Tell how many lines in the data below hold the string "left"; give nothing but the number.

The records Block Start

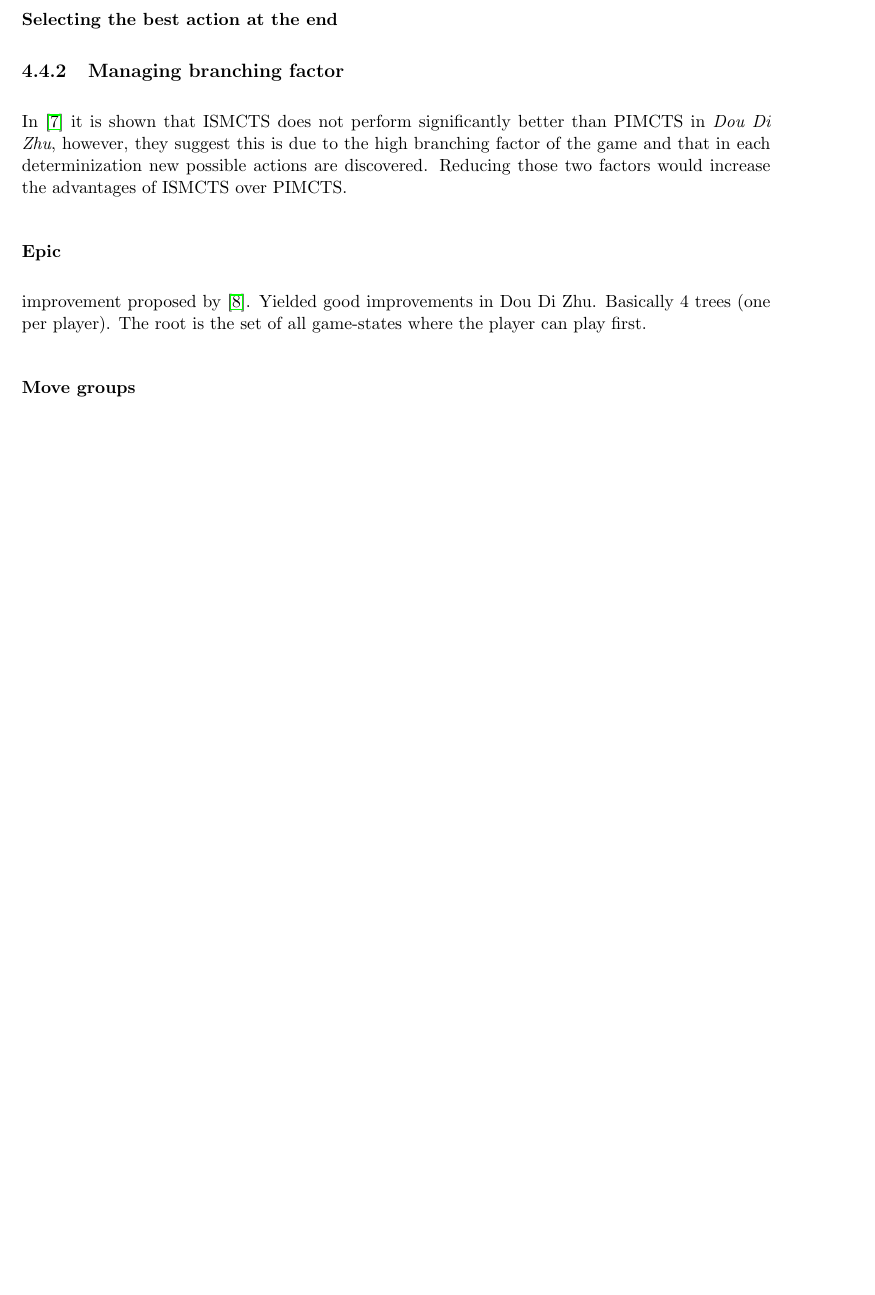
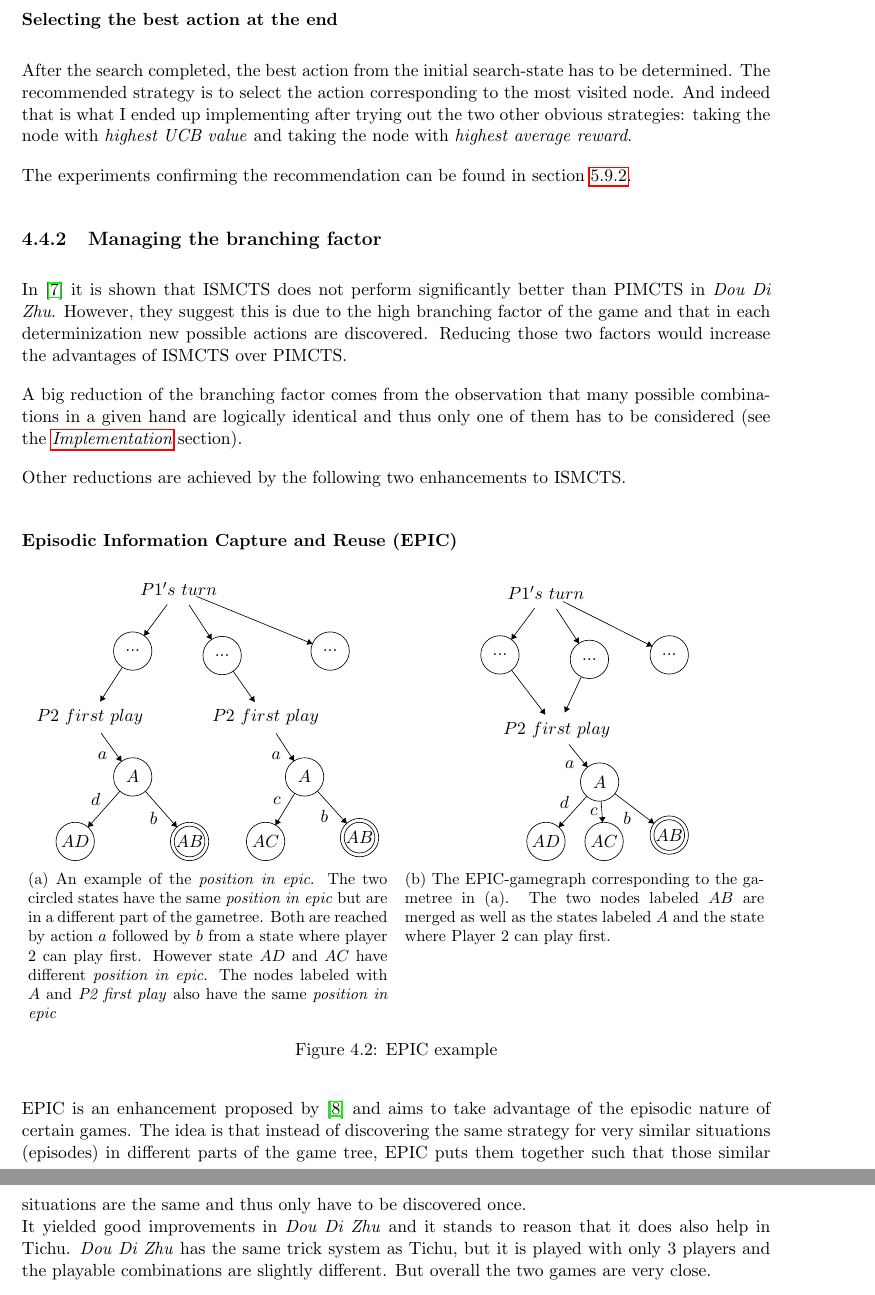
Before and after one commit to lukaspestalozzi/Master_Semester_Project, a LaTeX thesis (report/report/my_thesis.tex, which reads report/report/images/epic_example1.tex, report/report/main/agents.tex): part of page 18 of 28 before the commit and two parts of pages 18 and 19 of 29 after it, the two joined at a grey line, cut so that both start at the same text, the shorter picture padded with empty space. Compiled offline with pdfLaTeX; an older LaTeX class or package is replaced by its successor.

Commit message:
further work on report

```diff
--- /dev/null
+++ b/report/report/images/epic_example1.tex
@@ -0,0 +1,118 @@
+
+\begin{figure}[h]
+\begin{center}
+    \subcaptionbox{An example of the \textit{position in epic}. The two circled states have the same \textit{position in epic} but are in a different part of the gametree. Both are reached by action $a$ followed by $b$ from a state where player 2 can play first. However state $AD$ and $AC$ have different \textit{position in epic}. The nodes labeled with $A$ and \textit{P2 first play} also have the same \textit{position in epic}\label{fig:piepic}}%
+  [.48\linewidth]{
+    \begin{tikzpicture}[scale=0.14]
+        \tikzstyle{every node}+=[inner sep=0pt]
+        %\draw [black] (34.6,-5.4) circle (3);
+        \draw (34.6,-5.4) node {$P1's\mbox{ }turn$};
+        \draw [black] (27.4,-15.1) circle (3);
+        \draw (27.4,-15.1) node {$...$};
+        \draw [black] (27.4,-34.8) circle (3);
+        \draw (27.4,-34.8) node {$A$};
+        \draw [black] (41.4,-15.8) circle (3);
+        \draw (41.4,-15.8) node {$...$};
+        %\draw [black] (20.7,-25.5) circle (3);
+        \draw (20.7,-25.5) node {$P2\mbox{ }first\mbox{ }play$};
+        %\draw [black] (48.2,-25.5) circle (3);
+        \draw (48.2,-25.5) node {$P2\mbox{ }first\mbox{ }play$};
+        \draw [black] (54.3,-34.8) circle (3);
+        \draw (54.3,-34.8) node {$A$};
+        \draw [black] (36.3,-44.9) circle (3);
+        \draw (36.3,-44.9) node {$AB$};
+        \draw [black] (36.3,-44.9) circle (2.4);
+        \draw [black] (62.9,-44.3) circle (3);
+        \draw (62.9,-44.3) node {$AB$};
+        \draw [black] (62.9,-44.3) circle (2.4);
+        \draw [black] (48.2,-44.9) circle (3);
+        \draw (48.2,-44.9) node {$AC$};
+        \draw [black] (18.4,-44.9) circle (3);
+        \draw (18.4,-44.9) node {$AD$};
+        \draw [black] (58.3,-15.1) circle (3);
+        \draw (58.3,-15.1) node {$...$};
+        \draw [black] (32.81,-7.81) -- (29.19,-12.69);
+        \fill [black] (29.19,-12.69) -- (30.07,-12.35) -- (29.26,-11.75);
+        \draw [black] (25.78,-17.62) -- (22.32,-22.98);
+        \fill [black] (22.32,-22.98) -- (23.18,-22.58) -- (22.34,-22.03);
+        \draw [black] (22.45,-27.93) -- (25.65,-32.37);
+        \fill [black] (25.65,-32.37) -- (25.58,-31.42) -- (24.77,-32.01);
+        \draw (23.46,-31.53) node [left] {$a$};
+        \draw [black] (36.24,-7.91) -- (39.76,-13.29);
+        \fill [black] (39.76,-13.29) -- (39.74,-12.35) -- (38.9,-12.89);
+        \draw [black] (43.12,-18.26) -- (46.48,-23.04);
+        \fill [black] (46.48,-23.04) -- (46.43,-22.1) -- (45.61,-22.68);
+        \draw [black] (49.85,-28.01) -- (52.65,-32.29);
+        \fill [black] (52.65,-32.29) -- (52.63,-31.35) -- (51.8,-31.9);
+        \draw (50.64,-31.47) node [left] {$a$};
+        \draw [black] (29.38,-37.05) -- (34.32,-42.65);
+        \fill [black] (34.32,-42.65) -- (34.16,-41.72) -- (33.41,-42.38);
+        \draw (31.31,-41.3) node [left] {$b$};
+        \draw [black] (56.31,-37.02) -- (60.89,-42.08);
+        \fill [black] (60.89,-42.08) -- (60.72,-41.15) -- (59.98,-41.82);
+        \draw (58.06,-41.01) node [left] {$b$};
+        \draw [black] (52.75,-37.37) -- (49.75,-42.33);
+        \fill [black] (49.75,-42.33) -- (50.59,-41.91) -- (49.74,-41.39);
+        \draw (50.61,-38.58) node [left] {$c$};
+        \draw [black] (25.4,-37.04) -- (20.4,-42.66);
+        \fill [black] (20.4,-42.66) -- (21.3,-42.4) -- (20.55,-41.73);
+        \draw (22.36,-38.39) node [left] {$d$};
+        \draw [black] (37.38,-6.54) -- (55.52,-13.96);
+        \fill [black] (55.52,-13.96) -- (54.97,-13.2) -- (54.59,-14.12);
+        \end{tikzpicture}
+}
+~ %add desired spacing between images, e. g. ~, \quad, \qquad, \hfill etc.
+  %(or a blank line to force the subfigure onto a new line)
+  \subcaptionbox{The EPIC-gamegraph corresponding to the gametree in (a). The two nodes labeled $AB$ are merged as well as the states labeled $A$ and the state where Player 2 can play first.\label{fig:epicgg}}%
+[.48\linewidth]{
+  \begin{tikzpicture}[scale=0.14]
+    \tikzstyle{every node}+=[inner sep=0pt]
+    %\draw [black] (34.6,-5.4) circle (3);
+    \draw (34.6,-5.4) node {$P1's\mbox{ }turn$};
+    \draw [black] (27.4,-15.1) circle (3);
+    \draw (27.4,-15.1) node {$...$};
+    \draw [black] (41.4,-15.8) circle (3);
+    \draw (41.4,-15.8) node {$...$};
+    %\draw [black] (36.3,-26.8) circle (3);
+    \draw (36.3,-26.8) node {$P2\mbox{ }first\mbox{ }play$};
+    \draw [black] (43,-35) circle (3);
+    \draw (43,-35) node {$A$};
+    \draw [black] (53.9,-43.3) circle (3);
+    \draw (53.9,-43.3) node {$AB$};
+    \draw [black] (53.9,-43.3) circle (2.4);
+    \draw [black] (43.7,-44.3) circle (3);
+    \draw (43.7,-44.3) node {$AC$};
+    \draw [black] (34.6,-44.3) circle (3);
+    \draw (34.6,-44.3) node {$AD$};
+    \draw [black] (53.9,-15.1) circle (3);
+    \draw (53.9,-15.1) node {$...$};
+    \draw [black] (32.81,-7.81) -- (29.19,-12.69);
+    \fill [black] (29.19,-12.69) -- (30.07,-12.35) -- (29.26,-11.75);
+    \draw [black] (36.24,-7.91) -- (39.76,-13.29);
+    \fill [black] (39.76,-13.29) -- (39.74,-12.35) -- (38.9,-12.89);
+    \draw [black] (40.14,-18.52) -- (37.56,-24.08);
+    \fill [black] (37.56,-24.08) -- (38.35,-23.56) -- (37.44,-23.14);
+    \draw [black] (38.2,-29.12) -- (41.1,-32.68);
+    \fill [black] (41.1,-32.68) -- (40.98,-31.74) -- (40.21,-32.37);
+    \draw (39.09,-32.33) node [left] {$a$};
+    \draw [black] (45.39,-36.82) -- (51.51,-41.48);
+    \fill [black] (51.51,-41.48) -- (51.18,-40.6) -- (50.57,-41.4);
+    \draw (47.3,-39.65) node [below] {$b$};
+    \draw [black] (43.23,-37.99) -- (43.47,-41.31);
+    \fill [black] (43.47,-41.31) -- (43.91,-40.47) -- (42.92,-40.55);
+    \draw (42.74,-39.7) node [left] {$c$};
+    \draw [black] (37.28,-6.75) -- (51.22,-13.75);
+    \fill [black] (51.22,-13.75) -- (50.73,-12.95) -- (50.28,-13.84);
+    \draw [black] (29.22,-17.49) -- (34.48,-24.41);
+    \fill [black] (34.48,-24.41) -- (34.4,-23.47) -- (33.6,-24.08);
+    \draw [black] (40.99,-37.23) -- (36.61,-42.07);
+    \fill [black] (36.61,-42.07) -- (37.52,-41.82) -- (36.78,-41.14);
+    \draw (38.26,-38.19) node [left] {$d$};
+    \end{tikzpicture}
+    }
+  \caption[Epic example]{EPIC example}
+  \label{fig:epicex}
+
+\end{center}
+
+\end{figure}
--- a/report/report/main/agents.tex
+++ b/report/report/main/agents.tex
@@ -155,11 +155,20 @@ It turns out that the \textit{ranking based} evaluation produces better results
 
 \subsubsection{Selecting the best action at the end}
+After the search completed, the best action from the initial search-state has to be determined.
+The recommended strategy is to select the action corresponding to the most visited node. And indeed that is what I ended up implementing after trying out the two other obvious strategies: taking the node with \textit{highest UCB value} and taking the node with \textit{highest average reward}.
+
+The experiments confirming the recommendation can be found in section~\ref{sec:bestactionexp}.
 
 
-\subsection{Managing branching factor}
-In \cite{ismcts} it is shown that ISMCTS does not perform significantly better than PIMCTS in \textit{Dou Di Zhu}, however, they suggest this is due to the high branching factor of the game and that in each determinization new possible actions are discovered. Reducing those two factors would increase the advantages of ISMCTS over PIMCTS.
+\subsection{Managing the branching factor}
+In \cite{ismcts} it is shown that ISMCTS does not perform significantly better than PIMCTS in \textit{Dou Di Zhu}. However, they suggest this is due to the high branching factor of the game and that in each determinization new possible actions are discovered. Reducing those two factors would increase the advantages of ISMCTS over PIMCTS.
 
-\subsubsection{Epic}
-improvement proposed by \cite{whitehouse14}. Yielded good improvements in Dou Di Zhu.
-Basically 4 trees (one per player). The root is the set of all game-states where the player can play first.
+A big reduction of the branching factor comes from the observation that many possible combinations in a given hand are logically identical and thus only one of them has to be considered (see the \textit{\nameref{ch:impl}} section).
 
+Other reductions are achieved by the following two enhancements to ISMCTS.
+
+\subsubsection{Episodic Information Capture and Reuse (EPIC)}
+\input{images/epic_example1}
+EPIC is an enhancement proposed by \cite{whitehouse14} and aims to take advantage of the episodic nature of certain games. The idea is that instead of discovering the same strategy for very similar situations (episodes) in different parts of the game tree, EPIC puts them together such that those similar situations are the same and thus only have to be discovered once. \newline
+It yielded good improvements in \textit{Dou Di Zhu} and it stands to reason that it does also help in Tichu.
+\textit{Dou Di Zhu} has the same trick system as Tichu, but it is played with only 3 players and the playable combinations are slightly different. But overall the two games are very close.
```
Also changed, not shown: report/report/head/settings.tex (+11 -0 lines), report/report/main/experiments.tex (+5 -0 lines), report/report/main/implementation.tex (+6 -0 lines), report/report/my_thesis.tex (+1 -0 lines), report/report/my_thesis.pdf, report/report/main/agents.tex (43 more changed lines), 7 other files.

The records Block End

--- Final answer ---
9